▶ PROBLEM STATEMENT
Pictures are to be omitted, and every entry below is to be restated exactly.

▶ RECORD EXTRACTS
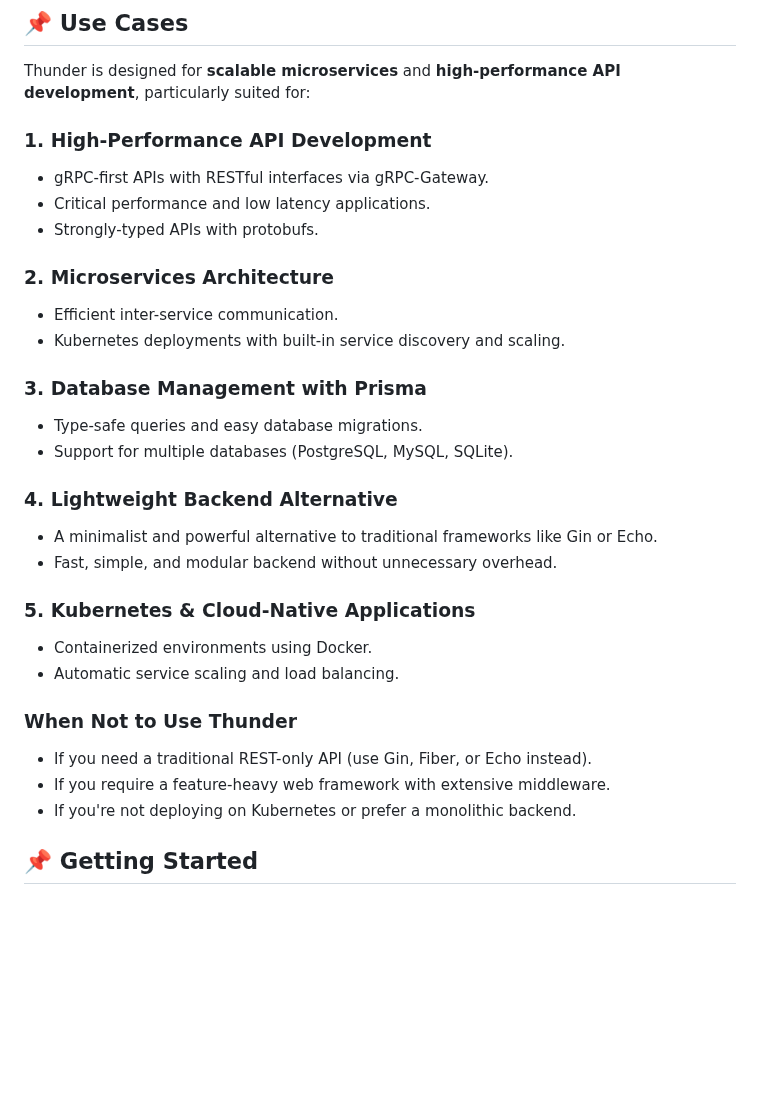
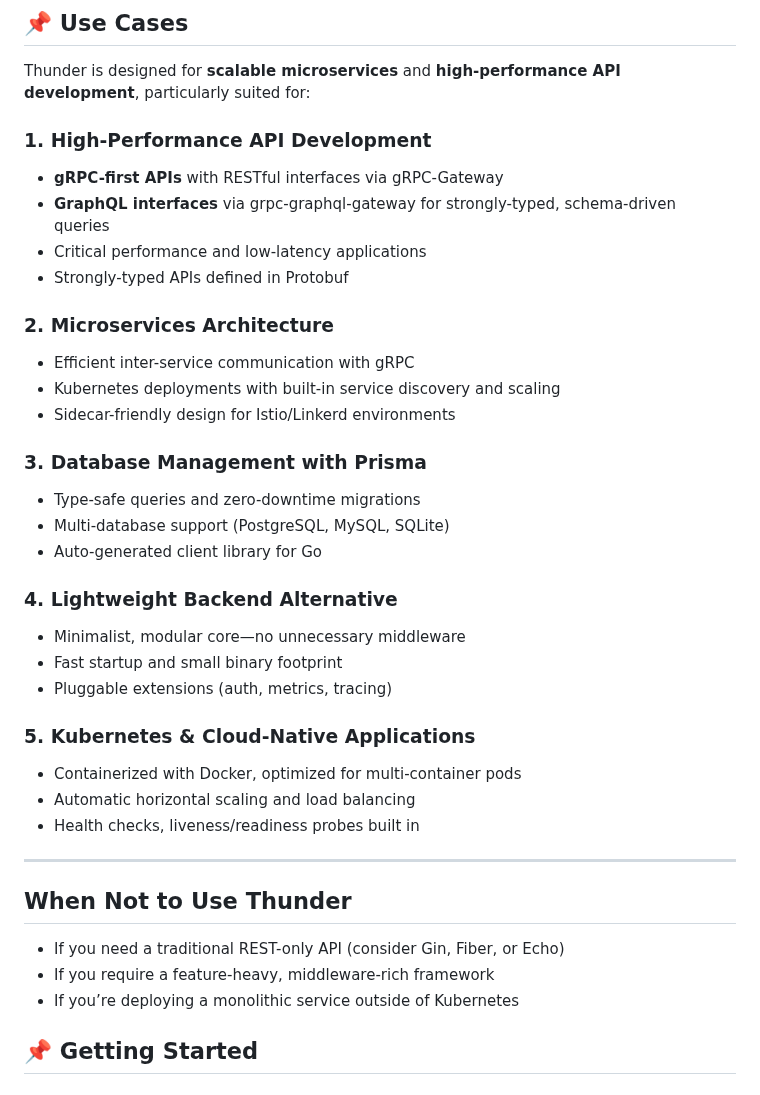
Before and after one commit to Raezil/Thunder, a Markdown page: README.md, the part around the change. GitHub-like rendering; blank space fills up the shorter version.

```diff
--- a/README.md
+++ b/README.md
@@ -29,32 +29,39 @@
 ## **📌 Use Cases**
 
 Thunder is designed for **scalable microservices** and **high-performance API development**, particularly suited for:
+### 1. High-Performance API Development
+- **gRPC-first APIs** with RESTful interfaces via gRPC-Gateway
+- **GraphQL interfaces** via grpc-graphql-gateway for strongly-typed, schema-driven queries
+- Critical performance and low-latency applications
+- Strongly-typed APIs defined in Protobuf
 
-### **1. High-Performance API Development**
-- gRPC-first APIs with RESTful interfaces via gRPC-Gateway.
-- Critical performance and low latency applications.
-- Strongly-typed APIs with protobufs.
+### 2. Microservices Architecture
+- Efficient inter-service communication with gRPC
+- Kubernetes deployments with built-in service discovery and scaling
+- Sidecar-friendly design for Istio/Linkerd environments
 
-### **2. Microservices Architecture**
-- Efficient inter-service communication.
-- Kubernetes deployments with built-in service discovery and scaling.
+### 3. Database Management with Prisma
+- Type-safe queries and zero-downtime migrations
+- Multi-database support (PostgreSQL, MySQL, SQLite)
+- Auto-generated client library for Go
 
-### **3. Database Management with Prisma**
-- Type-safe queries and easy database migrations.
-- Support for multiple databases (PostgreSQL, MySQL, SQLite).
+### 4. Lightweight Backend Alternative
+- Minimalist, modular core—no unnecessary middleware
+- Fast startup and small binary footprint
+- Pluggable extensions (auth, metrics, tracing)
 
-### **4. Lightweight Backend Alternative**
-- A minimalist and powerful alternative to traditional frameworks like Gin or Echo.
-- Fast, simple, and modular backend without unnecessary overhead.
+### 5. Kubernetes & Cloud-Native Applications
+- Containerized with Docker, optimized for multi-container pods
+- Automatic horizontal scaling and load balancing
+- Health checks, liveness/readiness probes built in
 
-### **5. Kubernetes & Cloud-Native Applications**
-- Containerized environments using Docker.
-- Automatic service scaling and load balancing.
+---
 
-### **When Not to Use Thunder**
-- If you need a traditional REST-only API (use Gin, Fiber, or Echo instead).
-- If you require a feature-heavy web framework with extensive middleware.
-- If you're not deploying on Kubernetes or prefer a monolithic backend.
+## When **Not** to Use Thunder
+- If you need a traditional REST-only API (consider Gin, Fiber, or Echo)
+- If you require a feature-heavy, middleware-rich framework
+- If you’re deploying a monolithic service outside of Kubernetes
+
 
 ## **📌 Getting Started**
 ### **Installation**
```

▶ RESULT
Before and after one commit to Raezil/Thunder, a Markdown page: README.md, the part around the change. GitHub-like rendering; blank space fills up the shorter version.

```diff
--- a/README.md
+++ b/README.md
@@ -29,32 +29,39 @@
 ## **📌 Use Cases**
 
 Thunder is designed for **scalable microservices** and **high-performance API development**, particularly suited for:
+### 1. High-Performance API Development
+- **gRPC-first APIs** with RESTful interfaces via gRPC-Gateway
+- **GraphQL interfaces** via grpc-graphql-gateway for strongly-typed, schema-driven queries
+- Critical performance and low-latency applications
+- Strongly-typed APIs defined in Protobuf
 
-### **1. High-Performance API Development**
-- gRPC-first APIs with RESTful interfaces via gRPC-Gateway.
-- Critical performance and low latency applications.
-- Strongly-typed APIs with protobufs.
+### 2. Microservices Architecture
+- Efficient inter-service communication with gRPC
+- Kubernetes deployments with built-in service discovery and scaling
+- Sidecar-friendly design for Istio/Linkerd environments
 
-### **2. Microservices Architecture**
-- Efficient inter-service communication.
-- Kubernetes deployments with built-in service discovery and scaling.
+### 3. Database Management with Prisma
+- Type-safe queries and zero-downtime migrations
+- Multi-database support (PostgreSQL, MySQL, SQLite)
+- Auto-generated client library for Go
 
-### **3. Database Management with Prisma**
-- Type-safe queries and easy database migrations.
-- Support for multiple databases (PostgreSQL, MySQL, SQLite).
+### 4. Lightweight Backend Alternative
+- Minimalist, modular core—no unnecessary middleware
+- Fast startup and small binary footprint
+- Pluggable extensions (auth, metrics, tracing)
 
-### **4. Lightweight Backend Alternative**
-- A minimalist and powerful alternative to traditional frameworks like Gin or Echo.
-- Fast, simple, and modular backend without unnecessary overhead.
+### 5. Kubernetes & Cloud-Native Applications
+- Containerized with Docker, optimized for multi-container pods
+- Automatic horizontal scaling and load balancing
+- Health checks, liveness/readiness probes built in
 
-### **5. Kubernetes & Cloud-Native Applications**
-- Containerized environments using Docker.
-- Automatic service scaling and load balancing.
+---
 
-### **When Not to Use Thunder**
-- If you need a traditional REST-only API (use Gin, Fiber, or Echo instead).
-- If you require a feature-heavy web framework with extensive middleware.
-- If you're not deploying on Kubernetes or prefer a monolithic backend.
+## When **Not** to Use Thunder
+- If you need a traditional REST-only API (consider Gin, Fiber, or Echo)
+- If you require a feature-heavy, middleware-rich framework
+- If you’re deploying a monolithic service outside of Kubernetes
+
 
 ## **📌 Getting Started**
 ### **Installation**
```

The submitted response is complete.